Assignment
Every line containing the word "paymentnotused" is to be copied from the data below.

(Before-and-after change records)
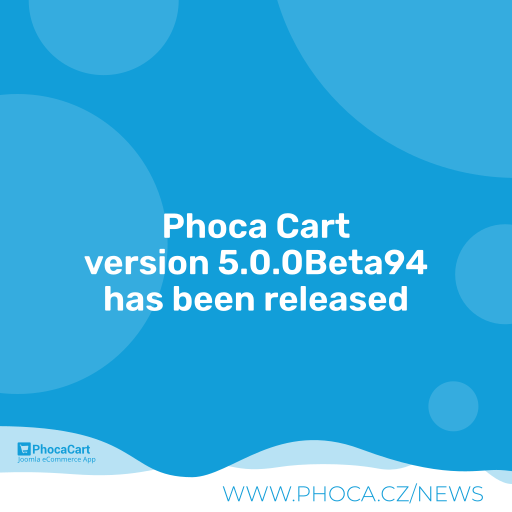
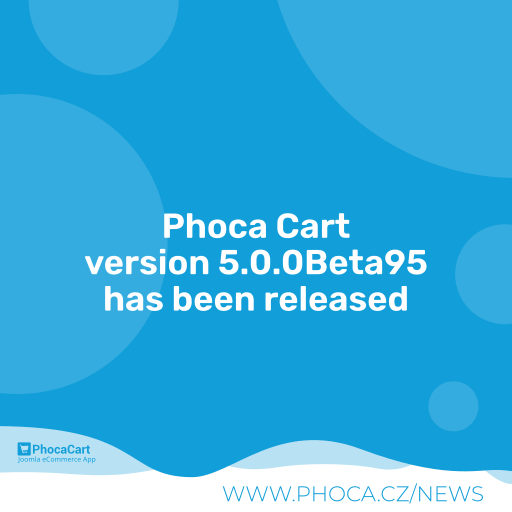
5.0.0Beta95

Changed region(s): [[0.1562, 0.4688, 0.8438, 0.5312]]

diff --git a/media/css/main.css b/media/css/main.css
@@ -2601,6 +2601,16 @@ form.ph-form-placeholder .ph-checkout-billing-row {
     margin-bottom: 1em;
 }
 
+.ph-shipping-price-box,
+.ph-shipping-title-box,
+.ph-payment-price-box,
+.ph-payment-title-box{
+    display: flex;
+    flex-direction:column;
+    justify-content: center;
+    margin: 1em 0;
+}
+
 
 /* Possible Info about discounted product */
 /*

diff --git a/site/views/checkout/tmpl/default_payment.php b/site/views/checkout/tmpl/default_payment.php
@@ -123,8 +123,11 @@ if ($this->a->paymentnotused == 1) {
 
 	//echo '<div class="'.$this->s['c']['row'].' ph-checkout-shipping-cost-box">';
 
+	echo '<div class="'.$this->s['c']['row'].' ph-checkout-payment-items-box">';
+
 	foreach($this->t['paymentmethods'] as $k => $v) {
 
+		echo '<div class="'.$this->s['c']['row'].' ph-checkout-payment-item">';
 
 		$checked = '';
 		if (isset($v->selected) && $v->selected == 1 ) {
@@ -210,6 +213,8 @@ if ($this->a->paymentnotused == 1) {
 		echo '</div>';// end row second column
 		//echo '<div class="ph-cb grid"></div>';
 
+		echo '</div>'; // end checkout payment item
+
 	}
 
 	//echo '<div class="ph-cb"></div>';
@@ -231,7 +236,7 @@ if ($this->a->paymentnotused == 1) {
 		//echo '<div class="ph-cb"></div>';
 	}
 
-	//echo '</div>';// end payment cost box
+	echo '</div>';// end payment items box
 	//echo '</div>';// end payment row
 
 	//echo '<div class="ph-cb"></div>';

diff --git a/site/views/checkout/tmpl/default_shipping.php b/site/views/checkout/tmpl/default_shipping.php
@@ -201,8 +201,11 @@ if ($this->a->shippingnotused == 1) {
 
 	//echo '<div class="'.$this->s['c']['row'].' ph-checkout-shipping-cost-box">';
 
+	echo '<div class="'.$this->s['c']['row'].' ph-checkout-shipping-items-box">';
+
 	foreach($this->t['shippingmethods'] as $k => $v) {
 
+		echo '<div class="'.$this->s['c']['row'].' ph-checkout-shipping-item">';
 
 		$checked = '';
 		if (isset($v->selected) && $v->selected == 1 ) {
@@ -300,11 +303,13 @@ if ($this->a->shippingnotused == 1) {
 		echo '</div>';// end row second column
 		//echo '<div class="ph-cb grid"></div>';
 
+		echo '</div>'; // end checkout shipping item
+
 	}
 
 	//echo '<div class="ph-cb"></div>';
 
-	//echo '</div>';// end shipping cost box
+	echo '</div>';// end shipping items box
 	//echo '</div>';// end shipping row
 
 	//echo '<div class="ph-cb"></div>';

diff --git a/admin/libraries/src/Schemaorg/Schema.php b/admin/libraries/src/Schemaorg/Schema.php
@@ -137,6 +137,9 @@ class Schema
         $offers = [];
         $offers['@type'] = 'Offer';
         $offers['price'] = $product->price;
+        $price  = new \PhocacartPrice();
+        $productPrice= $price->getPriceFormatRaw($product->price, 0, 0, 0, 2, '.', '');
+        $offers['price'] = $productPrice;
         $offers['priceCurrency'] = \PhocacartCurrency::getCurrency()->code;
         $offers['url'] = Route::_(\PhocacartRoute::getProductCanonicalLink($product->id, $product->catid, $product->alias, $product->catalias), true, Route::TLS_IGNORE, true);
         switch ($product->condition) {

diff --git a/README.MD b/README.MD
@@ -132,7 +132,7 @@ Phoca Cart is e-commerce extension - powerful shopping cart for Joomla! CMS. Pho
 
 ## Version (Joomla! 5.x)
 
-5.0.0Beta94
+5.0.0Beta95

Completed exercise
@@ -123,8 +123,11 @@ if ($this->a->paymentnotused == 1) {
@@ -210,6 +213,8 @@ if ($this->a->paymentnotused == 1) {
@@ -231,7 +236,7 @@ if ($this->a->paymentnotused == 1) {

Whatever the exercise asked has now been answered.